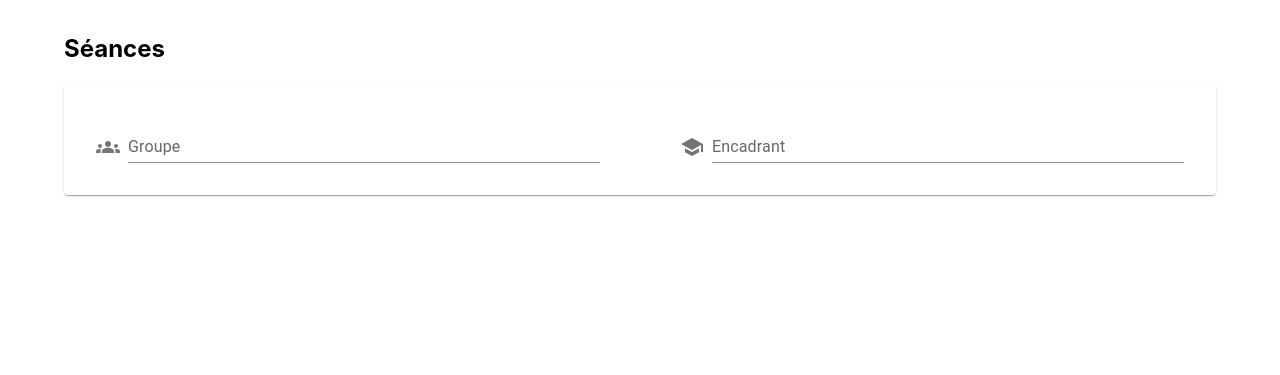
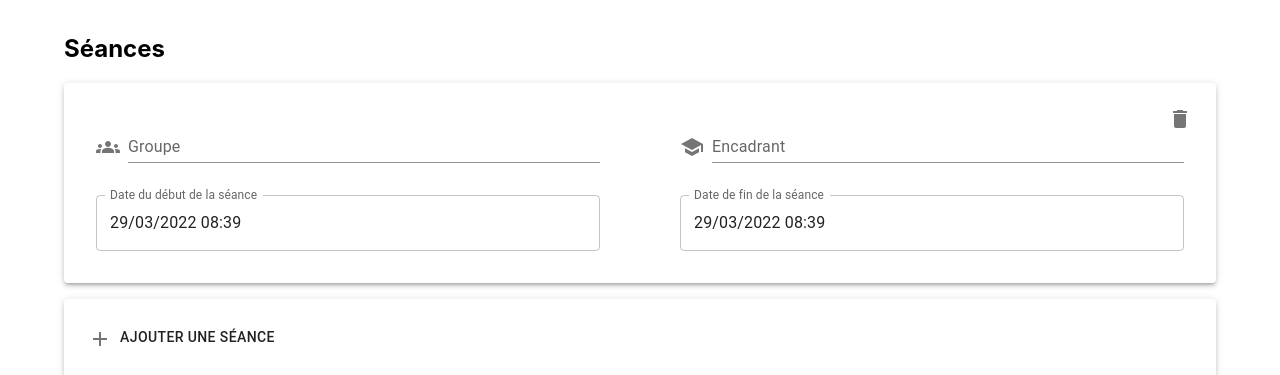
Before and after one commit to sinux-l5d/learning-adventure-scholar-ihmexo, a React (Create React App) app: page /creersession in a window 1280 px wide. Shown: the part 481-856 px from the top of the page. Before the commit the page ends 800 px from the top, so only its background shows below. Built offline with nearby package versions, Linux system fonts and the light colour scheme; no server answers.

Commit message:
feat: Ajout date dans FormSeanceCard + liste cartes dynamique

```diff
--- a/package.json
+++ b/package.json
@@ -23,13 +23,16 @@
     }
   ],
   "dependencies": {
+    "@date-io/dayjs": "^2.14.0",
     "@emotion/react": "^11.8.1",
     "@emotion/styled": "^11.8.1",
     "@mui/icons-material": "^5.5.0",
     "@mui/material": "^5.5.0",
     "@mui/styles": "^5.5.3",
+    "@mui/x-date-pickers": "^5.0.0-alpha.3",
     "@reduxjs/toolkit": "^1.8.0",
     "axios": "^0.26.0",
+    "dayjs": "^1.11.2",
     "highlight.js": "^11.4.0",
     "node-sass": "^7.0.1",
     "react": "^17.0.2",
--- a/src/components/FormCreerSession/FormCreerSession.js
+++ b/src/components/FormCreerSession/FormCreerSession.js
@@ -15,6 +15,7 @@ import SelectExercices from '@components/FormCreerSession/SelectExercices';
 import FormSeanceCard from '@components/FormCreerSession/FormSeanceCard';
 
 import PropTypes from 'prop-types';
+import SeanceCardStack from './SeanceCardStack';
 
 const FormCreerSession = (props) => {
   const [strategie, setStrategie] = React.useState('');
@@ -61,7 +62,7 @@ const FormCreerSession = (props) => {
         </Grid>
         <Grid item md={12} sm={12} xs={12}>
           <h2>Séances</h2>
-          <FormSeanceCard />
+          <SeanceCardStack />
         </Grid>
       </Grid>
     </Container>
--- a/src/components/FormCreerSession/FormSeanceCard.js
+++ b/src/components/FormCreerSession/FormSeanceCard.js
@@ -1,19 +1,34 @@
 import React from 'react';
 import PropTypes from 'prop-types';
-import { Paper, Box, Grid, TextField } from '@mui/material';
+import { Paper, Box, Grid, TextField, IconButton } from '@mui/material';
 import GroupsIcon from '@mui/icons-material/Groups';
 import SchoolIcon from '@mui/icons-material/School';
+import DeleteIcon from '@mui/icons-material/Delete';
+import { DateTimePicker } from '@mui/x-date-pickers/DateTimePicker';
 
 const FormSeanceCard = (props) => {
-  const [valueDateDebut, setValueDateDebut] = React.useState();
+  const seance = props.seance;
+  const supprimerSeance = props.supprimerSeance;
+  const mettreAJourSeances = props.mettreAJourSeances;
 
-  const handleChangeDateDebut = (newValue) => {
-    setValueDateDebut(newValue);
+  // const [valueDateDebut, setValueDateDebut] = React.useState(seance.dateDebut);
+  // const [valueDateFin, setValueDateFin] = React.useState(seance.dateFin);
+
+  const modifierProperty = (property, value) => {
+    mettreAJourSeances({ ...seance, [property]: value });
   };
 
   return (
-    <Paper sx={{ padding: '2em' }}>
-      <Grid container columnSpacing={10} rowSpacing={2}>
+    <Paper sx={{ padding: '2em', position: 'relative' }} elevation={3}>
+      <IconButton
+        onClick={() => {
+          supprimerSeance(seance.id);
+        }}
+        sx={{ position: 'absolute', top: '1rem', right: '1rem', 'z-index': '2' }}
+      >
+        <DeleteIcon />
+      </IconButton>
+      <Grid container columnSpacing={10} rowSpacing={4}>
         <Grid item md={6} sm={12} xs={12}>
           <Box sx={{ display: 'flex', alignItems: 'flex-end' }}>
             <GroupsIcon sx={{ color: 'action.active', mr: 1, my: 0.5 }} />
@@ -22,6 +37,9 @@ const FormSeanceCard = (props) => {
               label="Groupe"
               variant="standard"
               sx={{ width: '100%' }}
+              onChange={(e) => {
+                modifierProperty('groupe', e.target.value);
+              }}
             />
           </Box>
         </Grid>
@@ -33,14 +51,41 @@ const FormSeanceCard = (props) => {
               label="Encadrant"
               variant="standard"
               sx={{ width: '100%' }}
+              onChange={(e) => {
+                modifierProperty('encadrant', e.target.value);
+              }}
             />
           </Box>
+        </Grid>
+        <Grid item md={6} sm={12} xs={12}>
+          <DateTimePicker
+            label="Date du début de la séance"
+            value={seance.dateDebut}
+            onChange={(date) => {
+              modifierProperty('dateDebut', date);
+            }}
+            renderInput={(params) => <TextField sx={{ width: '100%' }} {...params} />}
+          />
+        </Grid>
+        <Grid item md={6} sm={12} xs={12}>
+          <DateTimePicker
+            label="Date de fin de la séance"
+            value={seance.dateFin}
+            onChange={(date) => {
+              modifierProperty('dateFin', date);
+            }}
+            renderInput={(params) => <TextField sx={{ width: '100%' }} {...params} />}
+          />
         </Grid>
       </Grid>
     </Paper>
   );
 };
 
-FormSeanceCard.propTypes = {};
+FormSeanceCard.propTypes = {
+  seance: PropTypes.object.isRequired,
+  supprimerSeance: PropTypes.func.isRequired,
+  mettreAJourSeances: PropTypes.func.isRequired,
+};
 
 export default FormSeanceCard;
--- /dev/null
+++ b/src/components/FormCreerSession/SeanceCardStack.js
@@ -0,0 +1,73 @@
+import React from 'react';
+import PropTypes from 'prop-types';
+import { Paper, Typography, IconButton, Stack, Grid } from '@mui/material';
+import { Box } from '@mui/system';
+import AddIcon from '@mui/icons-material/Add';
+import FormSeanceCard from './FormSeanceCard';
+
+const SeanceCardStack = (props) => {
+  //const seances = props.seances;
+  const [seances, setSeances] = React.useState([
+    { groupe: '', encadrant: '', dateDebut: new Date(), dateFin: new Date(), id: Date.now() },
+  ]);
+
+  const mettreAJourSeances = (seance) => {
+    setSeances(seances.map((s) => (s.id === seance.id ? seance : s)));
+  };
+
+  console.log(seances);
+
+  const ajouterSeance = () => {
+    setSeances(
+      seances.concat({
+        groupe: '',
+        encadrant: '',
+        dateDebut: new Date(),
+        dateFin: new Date(),
+        id: Date.now(),
+      }),
+    );
+  };
+
+  const supprimerSeance = (id) => {
+    if (seances.length > 1) {
+      setSeances((seances) => seances.filter((seance) => seance.id !== id));
+    } else {
+      window.alert('Il faut minimum une séance');
+    }
+  };
+
+  const ajouterSeanceCard = (
+    <IconButton onClick={ajouterSeance} sx={{ width: '100%', padding: '0' }}>
+      <Paper sx={{ padding: '1em', width: '100%' }} elevation={3}>
+        <Box sx={{ display: 'flex', alignItems: 'flex-end' }}>
+          <AddIcon sx={{ color: 'action.active', mr: 1, my: 0.5 }} />
+          <Typography variant="button" display="block" gutterBottom>
+            Ajouter une séance
+          </Typography>
+        </Box>
+      </Paper>
+    </IconButton>
+  );
+
+  return (
+    <Grid container spacing={2}>
+      {seances.map((seance, index) => (
+        <Grid item xs={12} key={seance.id}>
+          <FormSeanceCard
+            seance={seance}
+            supprimerSeance={supprimerSeance}
+            mettreAJourSeances={mettreAJourSeances}
+          />
+        </Grid>
+      ))}
+      <Grid item xs={12}>
+        {ajouterSeanceCard}
+      </Grid>
+    </Grid>
+  );
+};
+
+//SeanceCardStack.propTypes = {};
+
+export default SeanceCardStack;
--- a/src/index.js
+++ b/src/index.js
@@ -5,12 +5,17 @@ import App from './App';
 import reportWebVitals from './test/reportWebVitals';
 import store from '@stores/store';
 import { Provider } from 'react-redux';
+import { AdapterDayjs } from '@mui/x-date-pickers/AdapterDayjs';
+import { LocalizationProvider } from '@mui/x-date-pickers/LocalizationProvider';
+import 'dayjs/locale/fr';
 
 ReactDOM.render(
   <React.StrictMode>
-    <Provider store={store}>
-      <App />
-    </Provider>
+    <LocalizationProvider locale="fr" dateAdapter={AdapterDayjs}>
+      <Provider store={store}>
+        <App />
+      </Provider>
+    </LocalizationProvider>
   </React.StrictMode>,
   document.getElementById('root'),
 );
```
Also changed, not shown: 1 other file (tests, documents, lock files or other folders).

- [Work order]
Where does the string "Paper" appear in the records? Copy every line that holds it.

- [Answer space]
-import { Paper, Box, Grid, TextField } from '@mui/material';
+import { Paper, Box, Grid, TextField, IconButton } from '@mui/material';
-    <Paper sx={{ padding: '2em' }}>
+    <Paper sx={{ padding: '2em', position: 'relative' }} elevation={3}>
     </Paper>
+import { Paper, Typography, IconButton, Stack, Grid } from '@mui/material';
+      <Paper sx={{ padding: '1em', width: '100%' }} elevation={3}>
+      </Paper>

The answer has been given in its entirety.